Huawei Founder Says Huawei CFO Arrest was Politically Motivated: BBC
By Reuters 19 February 2019
Huawei founder Ren Zhengfei said on Monday that the arrest of his daughter, Huawei Chief Financial Officer Meng Wanzhou, was politically motivated.
“Firstly, I object to what the U.S. has done. This kind of politically motivated act is not acceptable,” Ren told the BBC in an interview.
Canada arrested Meng on Dec. 1 at the request of the United States. Meng was charged with bank and wire fraud to violate American sanctions against Iran.
The U.S. Justice Department denied the charges were politically motivated. “The Justice Department’s criminal case against Huawei CFO Meng Wanzhou is based solely on the evidence and the law. The Department pursues cases free of any political interference and follows the evidence and rule of law in pursuing criminal charges,” spokeswoman Nicole Navas said in an email to Reuters.
Huawei, along with another Chinese network equipment company, ZTE Corp , has been accused by the United States of working at the behest of the Chinese government. The United States has said their equipment could be used to spy on Americans. Huawei has repeatedly denied the claims.
Commenting on the spying concerns, the Huawei founder reiterated that the company will “never undertake” any spying activities.
Huawei, the world’s biggest producer of telecoms equipment, faces intense scrutiny in the West over its relationship with the Chinese government and allegations of enabling state espionage, with the United States calling for its allies not to use its technology.
Ren said the company could downsize to weather such attempts by the United States.
“The world cannot leave us because we are more advanced. Even if they (U.S.) persuade more countries not to use us temporarily, we can always scale things down a bit,” he added.
In comments on a potential ban in the UK, Ren said it would not make the company withdraw its UK investments, adding that it will shift its investments to the UK from the United States if U.S. actions against Huawei continue.
“We will invest even more in the UK. Because if the U.S. doesn’t trust us, then we will shift our investment from the U.S. to the UK on an even bigger scale,” Ken told the BBC.
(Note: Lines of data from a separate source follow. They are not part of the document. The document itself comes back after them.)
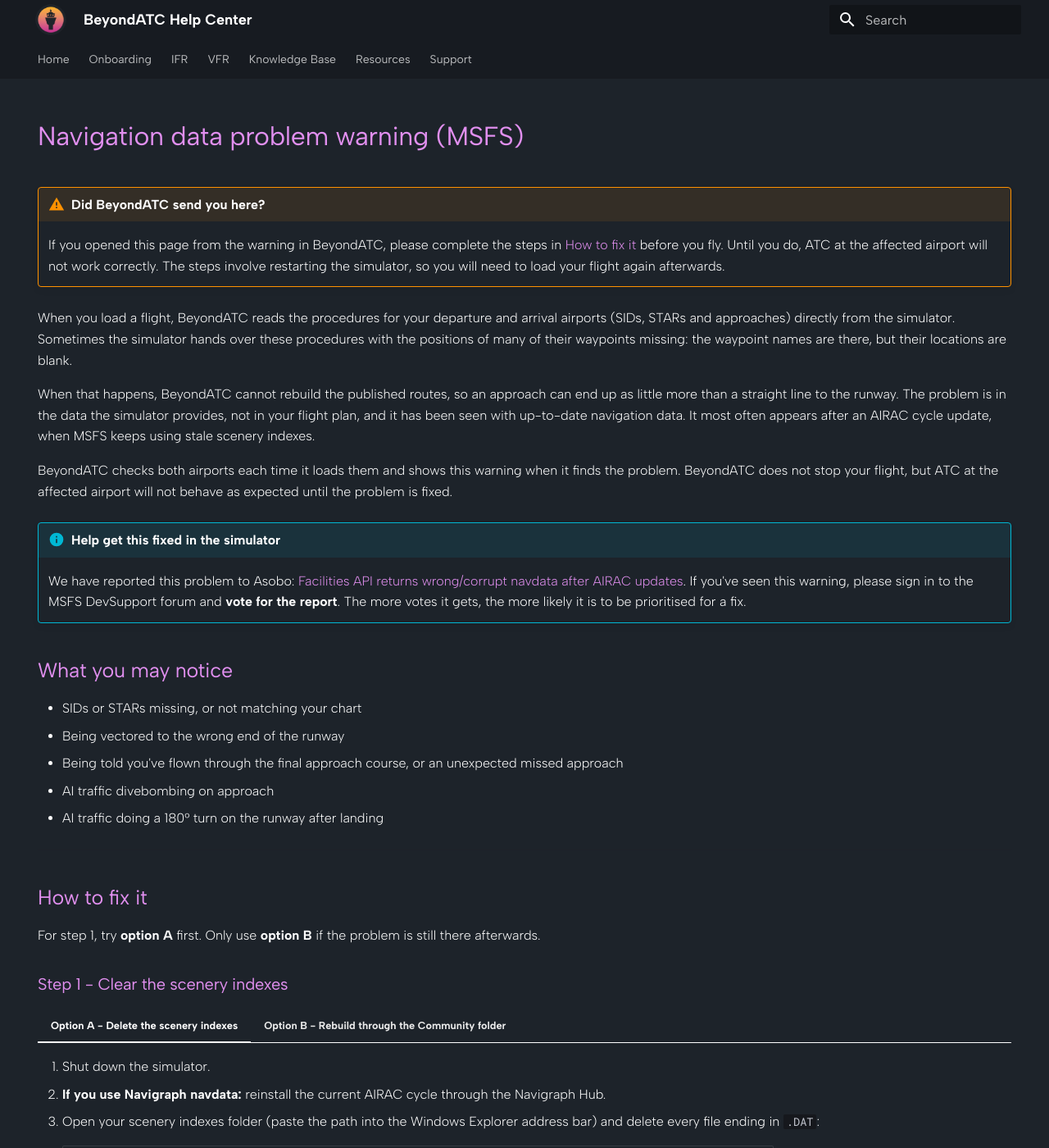
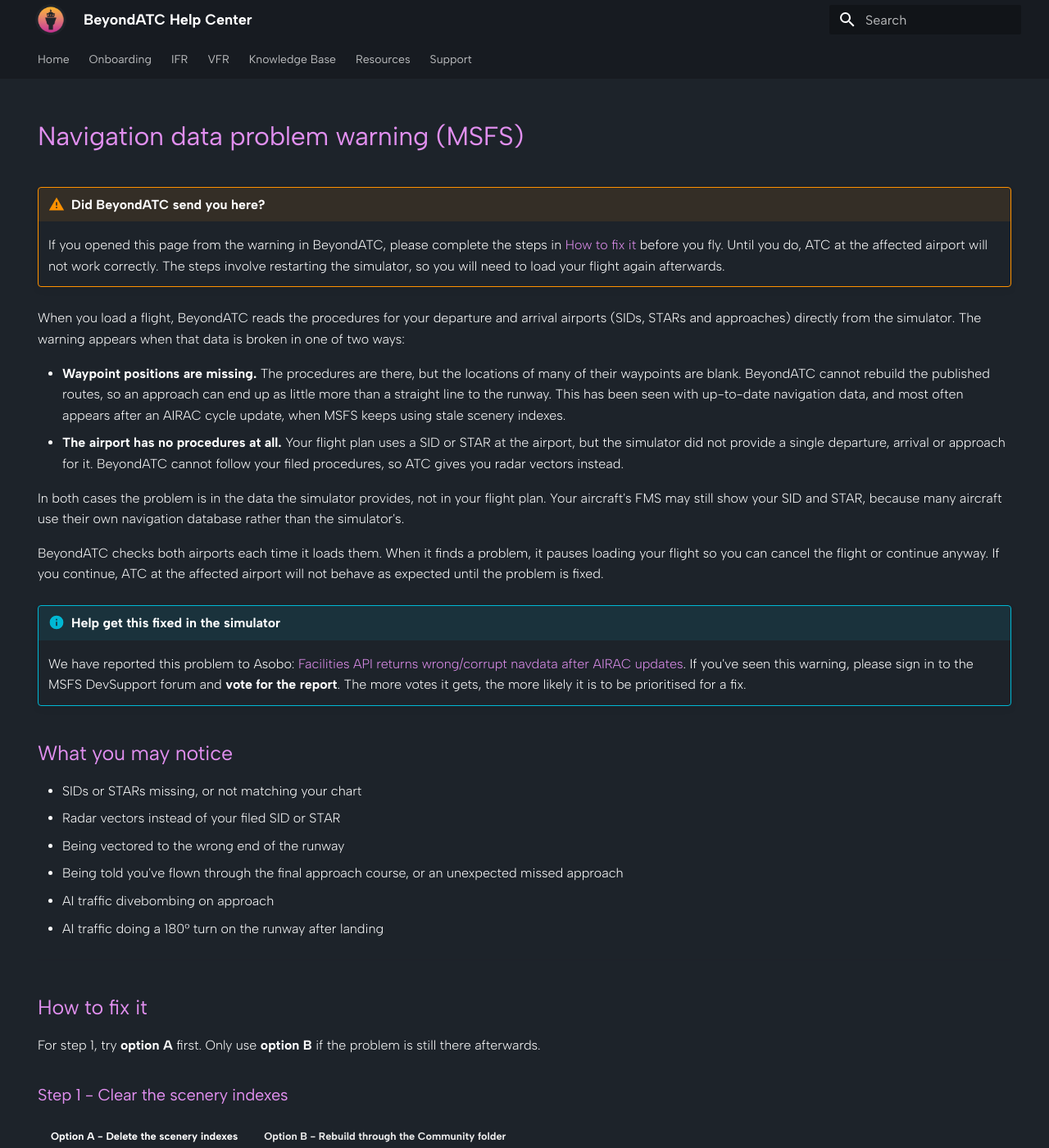
Before and after one commit to BeyondATC/BeyondATC_Wiki, an MkDocs documentation site: the page built from docs/knowledge-base/navdata-integrity.md, in a window 1280 px wide and 1400 px high. Shown: the whole window at 82% size. Built offline with MkDocs 1.6.1 and Material for MkDocs 9.7.7, drawn with Linux system fonts in a browser that asks for light colours; some of the changed text lies outside the part shown.

Commit message:
update navdata issue page

```diff
--- a/docs/knowledge-base/navdata-integrity.md
+++ b/docs/knowledge-base/navdata-integrity.md
@@ -13,11 +13,14 @@ description: Why BeyondATC warns about a navigation data problem at your airport
 !!! warning "Did BeyondATC send you here?"
     If you opened this page from the warning in BeyondATC, please complete the steps in [How to fix it](#how-to-fix-it) before you fly. Until you do, ATC at the affected airport will not work correctly. The steps involve restarting the simulator, so you will need to load your flight again afterwards.
 
-When you load a flight, BeyondATC reads the procedures for your departure and arrival airports (SIDs, STARs and approaches) directly from the simulator. Sometimes the simulator hands over these procedures with the positions of many of their waypoints missing: the waypoint names are there, but their locations are blank.
+When you load a flight, BeyondATC reads the procedures for your departure and arrival airports (SIDs, STARs and approaches) directly from the simulator. The warning appears when that data is broken in one of two ways:
 
-When that happens, BeyondATC cannot rebuild the published routes, so an approach can end up as little more than a straight line to the runway. The problem is in the data the simulator provides, not in your flight plan, and it has been seen with up-to-date navigation data. It most often appears after an AIRAC cycle update, when MSFS keeps using stale scenery indexes.
+- **Waypoint positions are missing.** The procedures are there, but the locations of many of their waypoints are blank. BeyondATC cannot rebuild the published routes, so an approach can end up as little more than a straight line to the runway. This has been seen with up-to-date navigation data, and most often appears after an AIRAC cycle update, when MSFS keeps using stale scenery indexes.
+- **The airport has no procedures at all.** Your flight plan uses a SID or STAR at the airport, but the simulator did not provide a single departure, arrival or approach for it. BeyondATC cannot follow your filed procedures, so ATC gives you radar vectors instead.
 
-BeyondATC checks both airports each time it loads them and shows this warning when it finds the problem. BeyondATC does not stop your flight, but ATC at the affected airport will not behave as expected until the problem is fixed.
+In both cases the problem is in the data the simulator provides, not in your flight plan. Your aircraft's FMS may still show your SID and STAR, because many aircraft use their own navigation database rather than the simulator's.
+
+BeyondATC checks both airports each time it loads them. When it finds a problem, it pauses loading your flight so you can cancel the flight or continue anyway. If you continue, ATC at the affected airport will not behave as expected until the problem is fixed.
 
 !!! info "Help get this fixed in the simulator"
     We have reported this problem to Asobo: [Facilities API returns wrong/corrupt navdata after AIRAC updates](https://devsupport.flightsimulator.com/t/facilities-api-returns-wrong-corrupt-navdata-after-airac-updates/18552). If you've seen this warning, please sign in to the MSFS DevSupport forum and **vote for the report**. The more votes it gets, the more likely it is to be prioritised for a fix.
@@ -25,6 +28,7 @@ BeyondATC checks both airports each time it loads them and shows this warning wh
 ## What you may notice
 
 - SIDs or STARs missing, or not matching your chart
+- Radar vectors instead of your filed SID or STAR
 - Being vectored to the wrong end of the runway
 - Being told you've flown through the final approach course, or an unexpected missed approach
 - AI traffic divebombing on approach
@@ -73,4 +77,4 @@ For step 1, try **option A** first. Only use **option B** if the problem is stil
 Start the simulator, then BeyondATC, and load your flight again. BeyondATC reads the airport data from the simulator afresh every time a flight is loaded, so if the warning no longer appears, the problem is fixed.
 
 !!! tip "Still seeing the warning?"
-    If the warning comes back after following every step, please [report it](../support/bug-reporting.md) and include your `Player.log`. The log records exactly which airport failed the check and why, which helps us pass the problem on to the right people.
+    If the warning comes back after following every step, please [report it](../support/bug-reporting.md) and include your `Player.log`. The log records exactly which airport failed the check, why, and how many procedures the simulator provided, which helps us pass the problem on to the right people.
```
Reuters reported earlier on Monday that British security officials do not support a full ban of Huawei from national telecoms networks despite U.S. allegations against the Chinese firm.